Aim of the exercise: Search the material for the word "should" and report each line where it turns up.

************

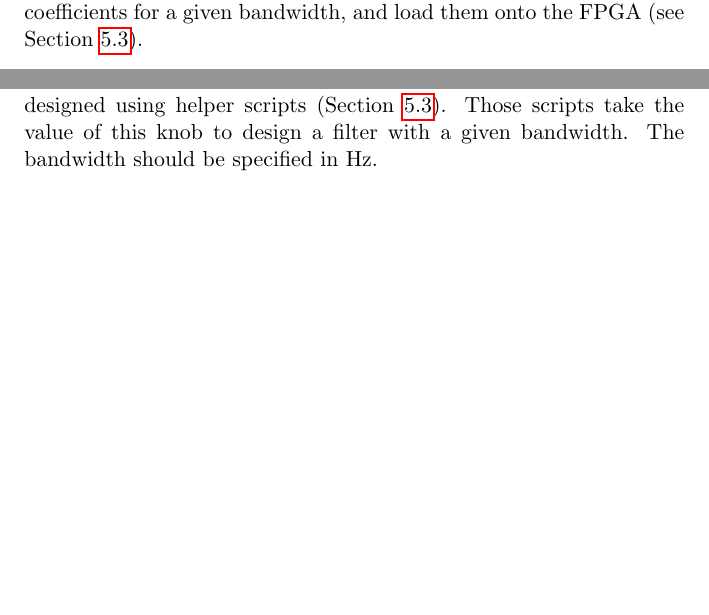
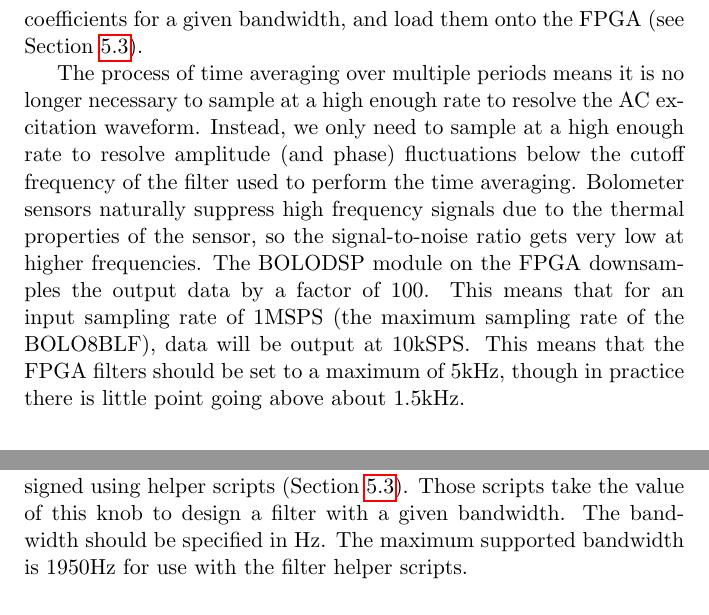
Before and after one commit to jacklovell/bolodsp-doc, a LaTeX document (software/swguide.tex): two parts of pages 4 and 10 of 15 before the commit and two parts of pages 5 and 11 of 16 after it, joined at a grey line, cut so that both start at the same text, the shorter picture padded with empty space. Compiled offline with pdfLaTeX.

Commit message:
Explicitly mention that the DSP module downsamples data. Give maximum supported filter frequency.

```diff
--- a/software/swguide.tex
+++ b/software/swguide.tex
@@ -107,6 +107,13 @@ On the FPGA, the time averaging is done using a low-pass filter. The choice of f
 bandwidth of the output. Higher bandwidth allows higher time resolution, but comes at the cost of increased noise in the measurement, since higher
 frequency noise components are less suppressed. A helper script exists to calculate the appropriate filter coefficients for a given bandwidth, and load
 them onto the FPGA (see Section~\ref{sec:lpfdesign}).
+
+The process of time averaging over multiple periods means it is no longer necessary to sample at a high enough rate to resolve the AC excitation
+waveform. Instead, we only need to sample at a high enough rate to resolve amplitude (and phase) fluctuations below the cutoff frequency of the filter
+used to perform the time averaging. Bolometer sensors naturally suppress high frequency signals due to the thermal properties of the sensor, so the
+signal-to-noise ratio gets very low at higher frequencies. The BOLODSP module on the FPGA downsamples the output data by a factor of 100. This
+means that for an input sampling rate of 1MSPS (the maximum sampling rate of the BOLO8BLF), data will be output at 10kSPS\@. This means that the FPGA
+filters should be set to a maximum of 5kHz, though in practice there is little point going above about 1.5kHz.
 
 \subsection{Voltage Offset}
 \label{sec:offset}
@@ -318,7 +325,7 @@ close to that set by the VBIAS knob. As a guide, when VBIAS is set to 1V, the di
 \subsubsection{FILTER{\_}BANDWIDTH}
 As mentioned in Section~\ref{sec:voltage}, the choice of filter affects the trade-off between noise levels and time resolution. The filters themselves are
 designed using helper scripts (Section~\ref{sec:lpfdesign}). Those scripts take the value of this knob to design a filter with a given bandwidth. The
-bandwidth should be specified in Hz.
+bandwidth should be specified in Hz. The maximum supported bandwidth is 1950Hz for use with the filter helper scripts.
 
 \subsubsection{THEAT}
 This value, in seconds, specifies the length of time spent ohmically heating the sensor during calibration. It should be long enough to ensure the sensor
```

************

Exercise result:
+filters should be set to a maximum of 5kHz, though in practice there is little point going above about 1.5kHz.
-bandwidth should be specified in Hz.
+bandwidth should be specified in Hz. The maximum supported bandwidth is 1950Hz for use with the filter helper scripts.
 This value, in seconds, specifies the length of time spent ohmically heating the sensor during calibration. It should be long enough to ensure the sensor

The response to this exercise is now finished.